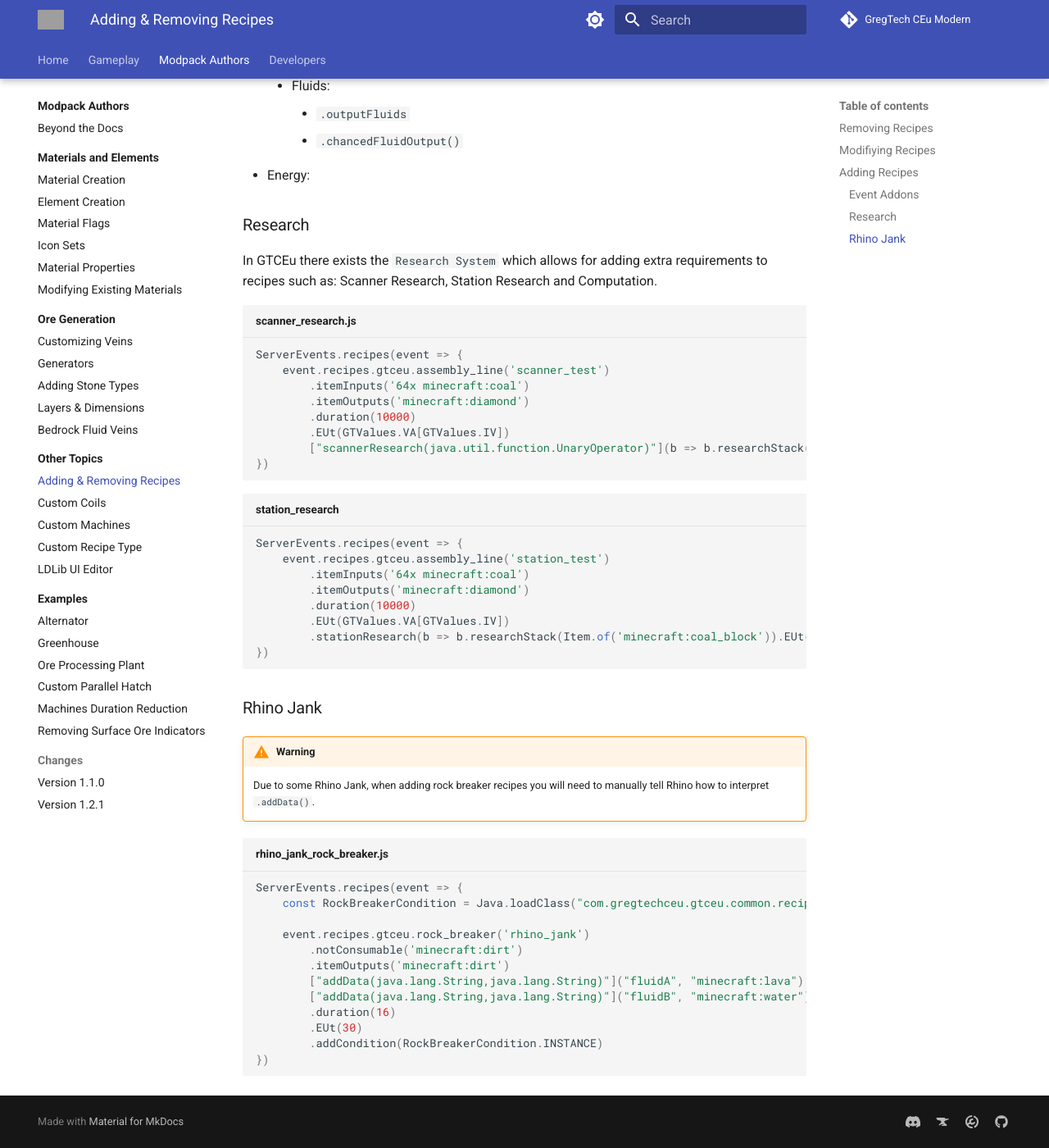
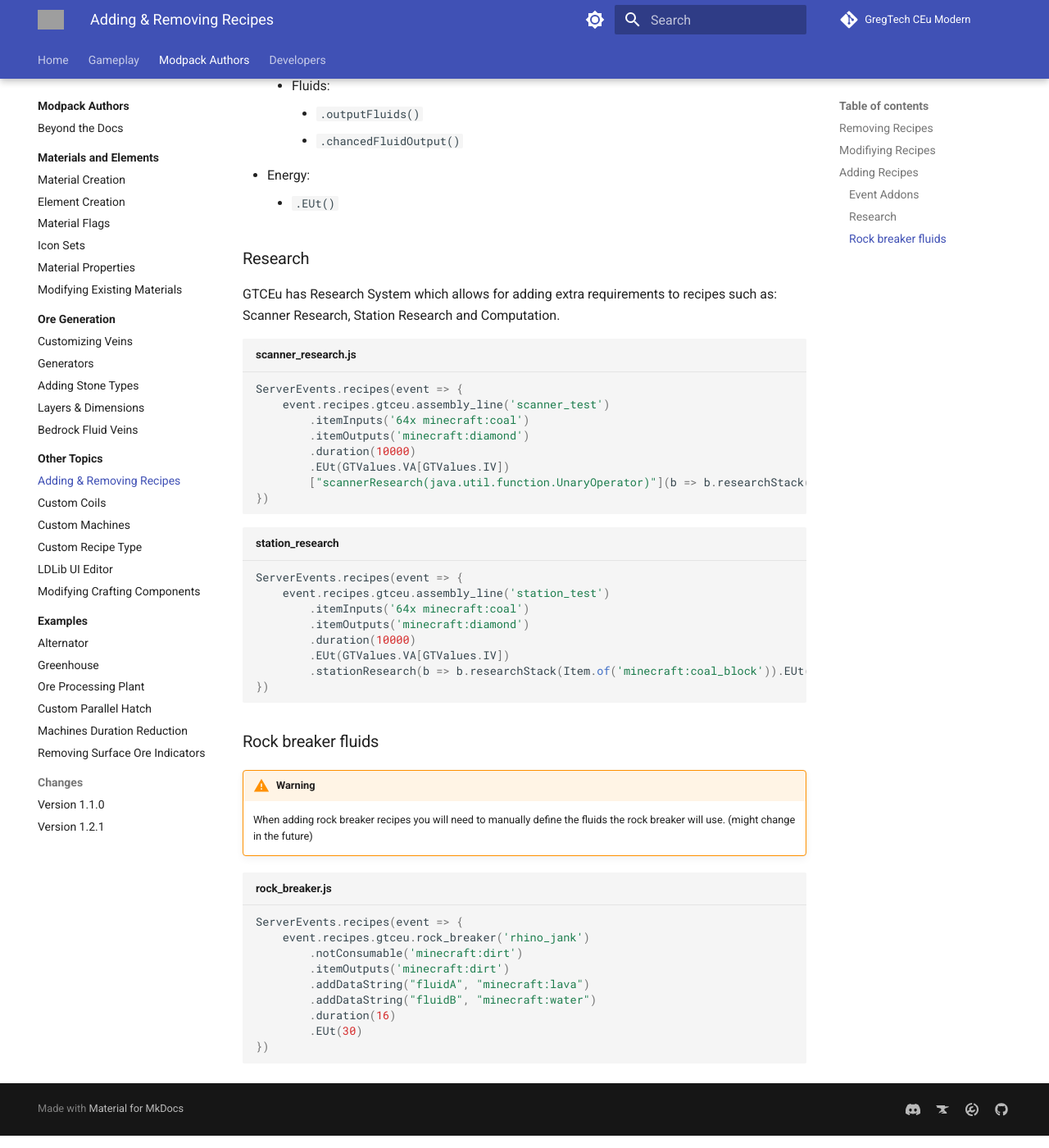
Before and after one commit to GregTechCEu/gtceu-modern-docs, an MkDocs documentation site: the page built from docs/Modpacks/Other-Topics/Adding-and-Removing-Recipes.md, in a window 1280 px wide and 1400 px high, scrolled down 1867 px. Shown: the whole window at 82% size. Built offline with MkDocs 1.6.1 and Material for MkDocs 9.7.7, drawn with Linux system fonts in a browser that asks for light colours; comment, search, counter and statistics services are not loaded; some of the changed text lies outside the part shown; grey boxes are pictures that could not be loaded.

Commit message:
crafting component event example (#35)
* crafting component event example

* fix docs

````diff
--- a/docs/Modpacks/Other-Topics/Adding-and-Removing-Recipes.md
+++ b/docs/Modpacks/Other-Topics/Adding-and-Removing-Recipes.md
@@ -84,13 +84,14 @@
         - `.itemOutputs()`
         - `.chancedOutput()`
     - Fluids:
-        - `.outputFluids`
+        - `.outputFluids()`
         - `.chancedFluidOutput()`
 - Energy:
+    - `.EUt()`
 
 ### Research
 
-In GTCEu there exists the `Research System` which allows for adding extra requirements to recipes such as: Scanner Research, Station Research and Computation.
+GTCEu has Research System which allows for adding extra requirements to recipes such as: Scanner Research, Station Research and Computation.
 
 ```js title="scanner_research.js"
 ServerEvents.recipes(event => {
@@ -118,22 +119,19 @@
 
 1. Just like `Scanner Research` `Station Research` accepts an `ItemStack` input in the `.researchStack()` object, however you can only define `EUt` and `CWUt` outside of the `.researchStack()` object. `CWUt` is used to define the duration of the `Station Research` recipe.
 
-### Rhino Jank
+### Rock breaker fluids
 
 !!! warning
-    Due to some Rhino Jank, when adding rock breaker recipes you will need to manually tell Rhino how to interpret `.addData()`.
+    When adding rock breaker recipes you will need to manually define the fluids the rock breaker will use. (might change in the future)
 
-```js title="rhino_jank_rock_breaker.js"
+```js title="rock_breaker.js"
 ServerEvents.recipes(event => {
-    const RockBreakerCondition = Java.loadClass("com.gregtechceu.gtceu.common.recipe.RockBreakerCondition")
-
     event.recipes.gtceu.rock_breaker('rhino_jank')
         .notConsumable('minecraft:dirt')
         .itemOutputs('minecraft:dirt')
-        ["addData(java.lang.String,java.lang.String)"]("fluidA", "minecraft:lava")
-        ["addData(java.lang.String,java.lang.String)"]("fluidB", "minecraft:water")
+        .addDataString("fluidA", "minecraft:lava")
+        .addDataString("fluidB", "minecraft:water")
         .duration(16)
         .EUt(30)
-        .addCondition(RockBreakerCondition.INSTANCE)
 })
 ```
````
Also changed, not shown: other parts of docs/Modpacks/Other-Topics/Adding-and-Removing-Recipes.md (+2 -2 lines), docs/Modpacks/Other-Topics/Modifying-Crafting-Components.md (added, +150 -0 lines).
__________
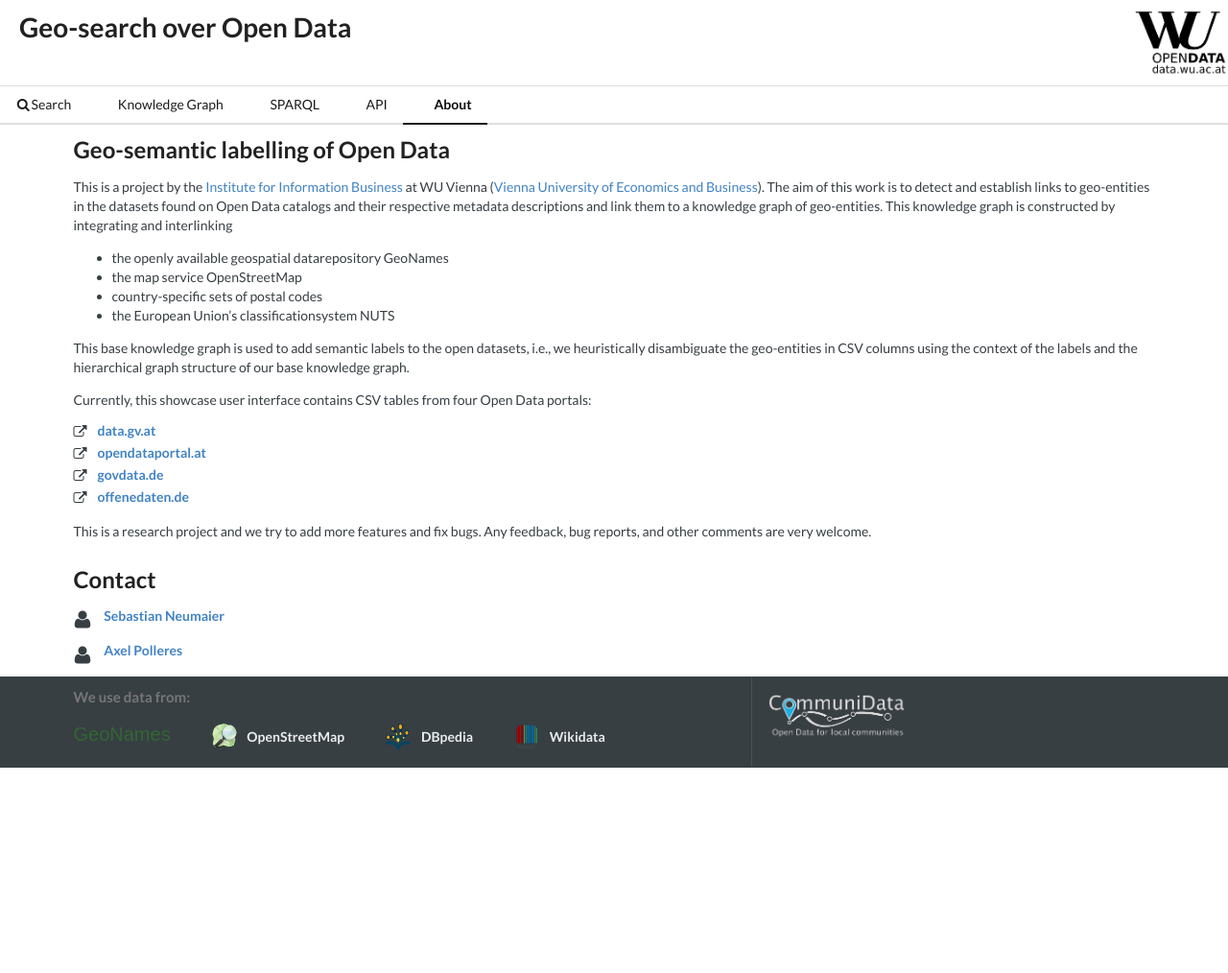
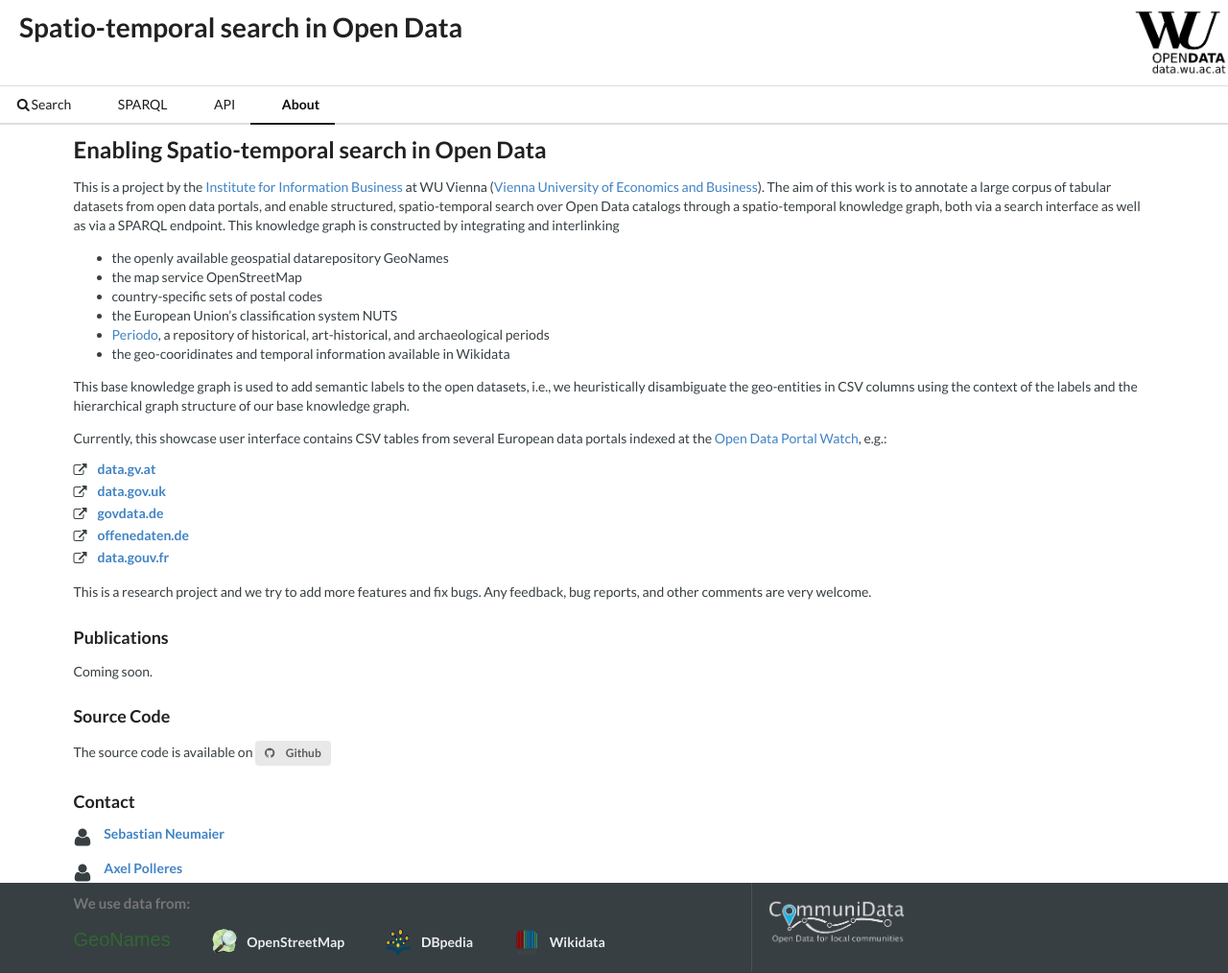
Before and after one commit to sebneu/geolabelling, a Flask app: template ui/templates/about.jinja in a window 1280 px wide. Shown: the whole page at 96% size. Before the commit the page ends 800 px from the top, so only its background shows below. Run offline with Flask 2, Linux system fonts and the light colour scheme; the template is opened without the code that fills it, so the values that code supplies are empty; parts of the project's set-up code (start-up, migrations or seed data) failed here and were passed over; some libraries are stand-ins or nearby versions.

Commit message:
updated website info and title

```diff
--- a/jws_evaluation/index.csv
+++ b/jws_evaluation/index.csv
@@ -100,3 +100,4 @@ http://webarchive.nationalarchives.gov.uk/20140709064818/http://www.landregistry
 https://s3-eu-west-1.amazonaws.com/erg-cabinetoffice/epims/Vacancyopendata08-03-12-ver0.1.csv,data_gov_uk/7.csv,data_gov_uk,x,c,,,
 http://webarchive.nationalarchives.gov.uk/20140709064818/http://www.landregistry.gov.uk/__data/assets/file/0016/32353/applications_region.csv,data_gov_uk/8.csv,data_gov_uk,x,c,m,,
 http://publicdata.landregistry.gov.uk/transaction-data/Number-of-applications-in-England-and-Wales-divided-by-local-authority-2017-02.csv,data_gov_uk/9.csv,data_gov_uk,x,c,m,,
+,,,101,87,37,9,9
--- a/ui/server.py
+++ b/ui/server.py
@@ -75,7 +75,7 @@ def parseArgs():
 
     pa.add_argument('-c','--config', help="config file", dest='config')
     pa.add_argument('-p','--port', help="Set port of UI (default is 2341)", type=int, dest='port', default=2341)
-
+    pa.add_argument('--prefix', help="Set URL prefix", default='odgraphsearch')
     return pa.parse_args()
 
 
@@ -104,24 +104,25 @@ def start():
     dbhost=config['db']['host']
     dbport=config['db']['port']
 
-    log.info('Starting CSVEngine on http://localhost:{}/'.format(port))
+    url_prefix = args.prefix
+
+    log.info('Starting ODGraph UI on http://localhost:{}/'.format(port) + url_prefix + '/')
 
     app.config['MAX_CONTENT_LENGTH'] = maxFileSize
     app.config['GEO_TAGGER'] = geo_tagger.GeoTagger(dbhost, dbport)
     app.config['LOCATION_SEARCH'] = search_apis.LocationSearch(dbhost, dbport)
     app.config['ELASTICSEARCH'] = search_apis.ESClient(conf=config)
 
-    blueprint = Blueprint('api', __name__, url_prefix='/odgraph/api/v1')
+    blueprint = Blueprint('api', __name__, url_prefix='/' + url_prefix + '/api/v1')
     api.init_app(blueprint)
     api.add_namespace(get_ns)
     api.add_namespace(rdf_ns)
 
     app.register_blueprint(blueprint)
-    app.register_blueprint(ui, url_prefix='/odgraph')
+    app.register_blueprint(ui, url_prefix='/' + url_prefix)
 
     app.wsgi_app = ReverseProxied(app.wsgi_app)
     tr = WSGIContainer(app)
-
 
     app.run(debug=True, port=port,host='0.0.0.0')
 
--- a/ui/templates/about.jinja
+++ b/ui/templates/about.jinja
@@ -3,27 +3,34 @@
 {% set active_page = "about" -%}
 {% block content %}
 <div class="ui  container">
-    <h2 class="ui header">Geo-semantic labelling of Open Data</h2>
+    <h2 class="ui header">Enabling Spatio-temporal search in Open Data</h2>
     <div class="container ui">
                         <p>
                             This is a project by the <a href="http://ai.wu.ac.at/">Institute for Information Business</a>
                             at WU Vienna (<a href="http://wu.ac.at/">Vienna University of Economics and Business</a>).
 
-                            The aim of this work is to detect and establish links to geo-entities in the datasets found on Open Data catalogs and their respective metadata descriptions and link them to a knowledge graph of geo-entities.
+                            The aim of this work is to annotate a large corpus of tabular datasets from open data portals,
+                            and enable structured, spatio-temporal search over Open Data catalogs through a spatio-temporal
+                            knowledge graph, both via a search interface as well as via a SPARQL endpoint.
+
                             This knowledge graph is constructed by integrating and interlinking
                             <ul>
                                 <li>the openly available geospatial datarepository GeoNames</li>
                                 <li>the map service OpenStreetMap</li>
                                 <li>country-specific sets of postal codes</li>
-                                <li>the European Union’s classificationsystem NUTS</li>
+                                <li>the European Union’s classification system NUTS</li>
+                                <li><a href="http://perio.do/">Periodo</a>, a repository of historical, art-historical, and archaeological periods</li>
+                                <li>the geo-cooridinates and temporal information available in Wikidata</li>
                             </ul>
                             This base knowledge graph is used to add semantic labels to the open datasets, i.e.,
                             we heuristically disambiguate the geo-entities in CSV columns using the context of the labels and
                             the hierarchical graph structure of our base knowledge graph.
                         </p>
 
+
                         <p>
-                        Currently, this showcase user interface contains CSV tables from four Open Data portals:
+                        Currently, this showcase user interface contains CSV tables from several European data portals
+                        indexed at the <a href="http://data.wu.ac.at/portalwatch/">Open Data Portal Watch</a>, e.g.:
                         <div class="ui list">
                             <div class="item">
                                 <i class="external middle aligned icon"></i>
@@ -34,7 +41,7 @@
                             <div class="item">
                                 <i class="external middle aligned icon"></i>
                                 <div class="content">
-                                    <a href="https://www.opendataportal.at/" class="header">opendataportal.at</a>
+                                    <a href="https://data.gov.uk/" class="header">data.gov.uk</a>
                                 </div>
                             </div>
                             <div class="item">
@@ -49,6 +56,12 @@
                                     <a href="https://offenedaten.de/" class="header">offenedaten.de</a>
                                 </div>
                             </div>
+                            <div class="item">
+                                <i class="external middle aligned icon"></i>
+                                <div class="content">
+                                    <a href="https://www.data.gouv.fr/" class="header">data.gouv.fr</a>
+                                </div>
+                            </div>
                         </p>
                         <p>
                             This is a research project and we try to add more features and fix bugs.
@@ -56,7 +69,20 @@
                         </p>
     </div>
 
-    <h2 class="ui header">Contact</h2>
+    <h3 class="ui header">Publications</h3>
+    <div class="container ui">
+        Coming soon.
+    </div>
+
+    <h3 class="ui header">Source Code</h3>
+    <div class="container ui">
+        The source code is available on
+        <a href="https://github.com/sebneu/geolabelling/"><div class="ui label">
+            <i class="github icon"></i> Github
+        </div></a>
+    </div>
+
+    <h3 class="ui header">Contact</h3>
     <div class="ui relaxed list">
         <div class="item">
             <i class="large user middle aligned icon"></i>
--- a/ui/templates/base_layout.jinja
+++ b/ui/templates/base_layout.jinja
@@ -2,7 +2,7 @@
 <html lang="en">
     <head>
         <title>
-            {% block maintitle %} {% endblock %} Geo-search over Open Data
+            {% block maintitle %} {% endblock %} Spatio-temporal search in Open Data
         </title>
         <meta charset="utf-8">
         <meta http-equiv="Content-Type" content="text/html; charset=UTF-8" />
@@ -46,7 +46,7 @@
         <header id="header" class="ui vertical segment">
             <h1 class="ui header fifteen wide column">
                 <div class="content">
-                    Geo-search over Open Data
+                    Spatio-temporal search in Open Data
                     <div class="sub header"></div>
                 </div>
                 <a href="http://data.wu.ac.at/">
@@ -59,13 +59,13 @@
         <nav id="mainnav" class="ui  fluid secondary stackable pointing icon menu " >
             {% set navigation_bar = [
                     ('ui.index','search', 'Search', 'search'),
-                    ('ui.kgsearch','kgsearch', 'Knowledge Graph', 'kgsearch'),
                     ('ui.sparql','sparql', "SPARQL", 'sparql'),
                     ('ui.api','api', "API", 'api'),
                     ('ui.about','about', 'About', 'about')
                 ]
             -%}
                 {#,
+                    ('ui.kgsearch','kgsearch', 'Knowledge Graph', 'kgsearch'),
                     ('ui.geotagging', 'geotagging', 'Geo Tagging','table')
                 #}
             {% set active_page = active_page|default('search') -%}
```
__________
- **Task statement**:
Wherever a line in the data above holds "wide", copy that line.

- **Your solution**:
Before and after one commit to GregTechCEu/gtceu-modern-docs, an MkDocs documentation site: the page built from docs/Modpacks/Other-Topics/Adding-and-Removing-Recipes.md, in a window 1280 px wide and 1400 px high, scrolled down 1867 px. Shown: the whole window at 82% size. Built offline with MkDocs 1.6.1 and Material for MkDocs 9.7.7, drawn with Linux system fonts in a browser that asks for light colours; comment, search, counter and statistics services are not loaded; some of the changed text lies outside the part shown; grey boxes are pictures that could not be loaded.
Before and after one commit to sebneu/geolabelling, a Flask app: template ui/templates/about.jinja in a window 1280 px wide. Shown: the whole page at 96% size. Before the commit the page ends 800 px from the top, so only its background shows below. Run offline with Flask 2, Linux system fonts and the light colour scheme; the template is opened without the code that fills it, so the values that code supplies are empty; parts of the project's set-up code (start-up, migrations or seed data) failed here and were passed over; some libraries are stand-ins or nearby versions.
             <h1 class="ui header fifteen wide column">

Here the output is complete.